New Trial Results of Diabetic Kidney Disease
Apr 18, 2019 2:00 PM
New Trial Results on Diabetic Kidney Disease
On April 15, 2019, two landmark clinical trials in diabetic kidney disease were published in The Lancet and the New England Journal of Medicine. They were co-authored respectively by Dr. Donald Kohan, professor of medicine in the Division of Nephrology & Hypertension and Dr. Tom Greene, Departments of Population Health Science and Internal Medicine.
The Lancet's recently published Study of Diabetic Nephropathy with Atrasentan (SONAR) randomized 2,648 patients. Researchers found that treatment with an endothelin A receptor antagonist, atrasentan, reduced the risk of adverse kidney outcome (composite of doubling of serum creatinine, end-stage kidney disease or death from kidney failure) by 35% (hazard ratio 0·65 [95% CI 0·49–0·88]) in patients with pre-existing type 2 diabetes and kidney disease. The accompanying editorial in the Lancet noted that “along with newer glucose-lowering drugs (sodium glucose co-transporter-2 inhibitors…), atrasentan is poised to join the selection of drugs for treatment of patients with diabetes and chronic kidney disease”. Dr. Kohan, an expert on endothelin biology, provided crucial background rationale from preclinical data, as well as guidance on study design, safety considerations and biologic interpretation of the data, and was a member of the Steering Committee of this trial.
Published in the New England Journal of Medicine, Evaluation of the Effects of Canagliflozin on Renal and Cardiovascular Outcomes in Participants With Diabetic Nephropathy (CREDENCE), randomized 4,401 patients and showed that treatment with the sodium glucose cotransporter inhibitor, canagliflozin, reduced the risk of adverse kidney or cardiac outcomes (composite of doubling of serum creatinine, end-stage kidney disease or death from kidney or cardiovascular causes) by 30% (hazard ratio 0.70 [95% CI 0.59-0.82]) in patients with pre-existing type 2 diabetes and kidney disease. The accompanying editorial stated that the importance of CREDENCE “cannot be overstated” and that “such data are certain to be welcomed by patients with diabetes and chronic kidney disease and by the clinicians who treat them”. Dr. Greene helped with the study design and analysis plan, and was a member of the Steering Committee for this seminal trial.

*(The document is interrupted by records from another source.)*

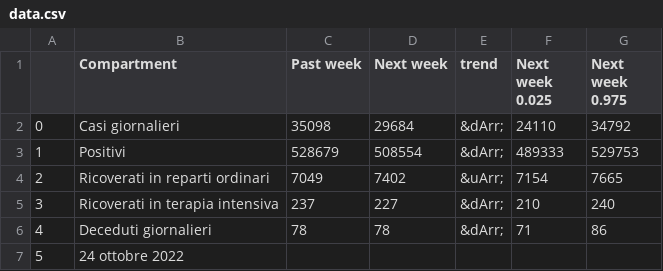
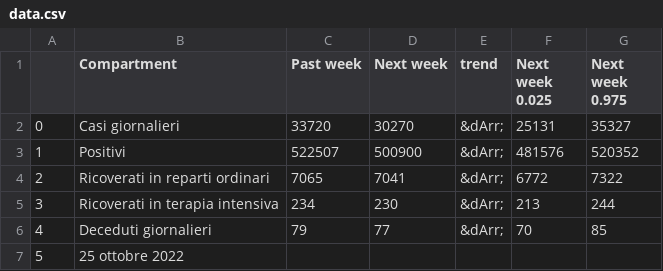
Before and after one commit to nicoparo/testaction, a CSV file: data.csv, drawn as a sheet.

```diff
--- a/data.csv
+++ b/data.csv
@@ -1,7 +1,7 @@
 ,Compartment,Past week,Next week,trend,Next week 0.025,Next week 0.975
-0,Casi giornalieri,35098,29684,&dArr;,24110,34792
-1,Positivi,528679,508554,&dArr;,489333,529753
-2,Ricoverati in reparti ordinari,7049,7402,&uArr;,7154,7665
-3,Ricoverati in terapia intensiva,237,227,&dArr;,210,240
-4,Deceduti giornalieri,78,78,&dArr;,71,86
-5,24 ottobre 2022,,,,,
+0,Casi giornalieri,33720,30270,&dArr;,25131,35327
+1,Positivi,522507,500900,&dArr;,481576,520352
+2,Ricoverati in reparti ordinari,7065,7041,&dArr;,6772,7322
+3,Ricoverati in terapia intensiva,234,230,&dArr;,213,244
+4,Deceduti giornalieri,79,77,&dArr;,70,85
+5,25 ottobre 2022,,,,,
```
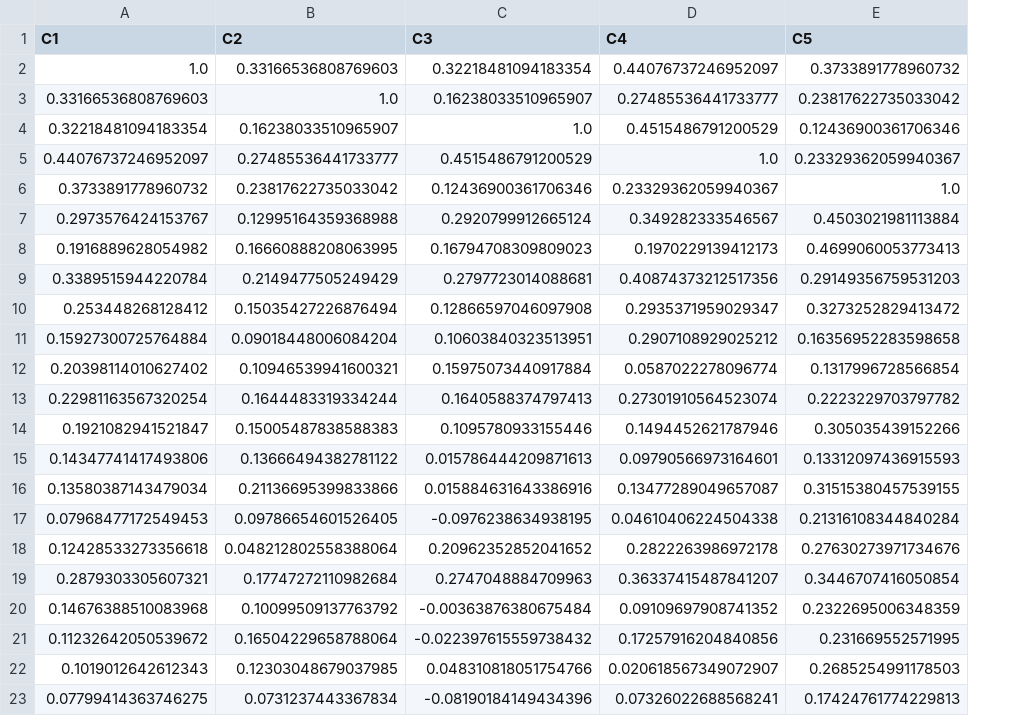
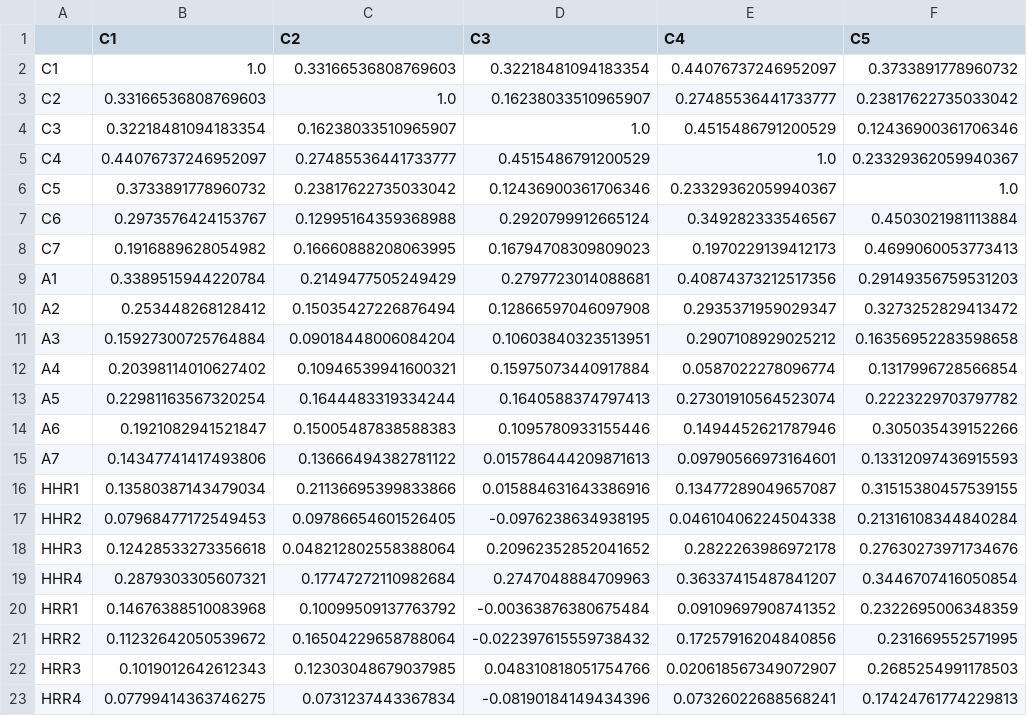
Before and after one commit to pietrocamin/thesis-analysis, a CSV file: output/preliminary-EDA/inter_item_correlation_matrix.csv, drawn as a sheet; only a part is shown; the diff names each change by its address in the sheet, - before the commit and + after, or states it on an @@ line.

Commit message:
Now including the index of the inter-item correlation matrix

```diff
--- a/output/preliminary-EDA/inter_item_correlation_matrix.csv
+++ b/output/preliminary-EDA/inter_item_correlation_matrix.csv
+column A, rows 2-23: C1 | C2 | C3 | C4 | C5 | C6 | C7 | A1 | A2 | A3 | A4 | A5 | A6 | A7 | HHR1 | HHR2 | HHR3 | HHR4 | HRR1 | HRR2 | HRR3 | HRR4
```
Also changed, not shown: 1 other file.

Together, these two studies represent the first breakthroughs in more than 20 years in strategies to slow chronic kidney disease progression in diabetic patients.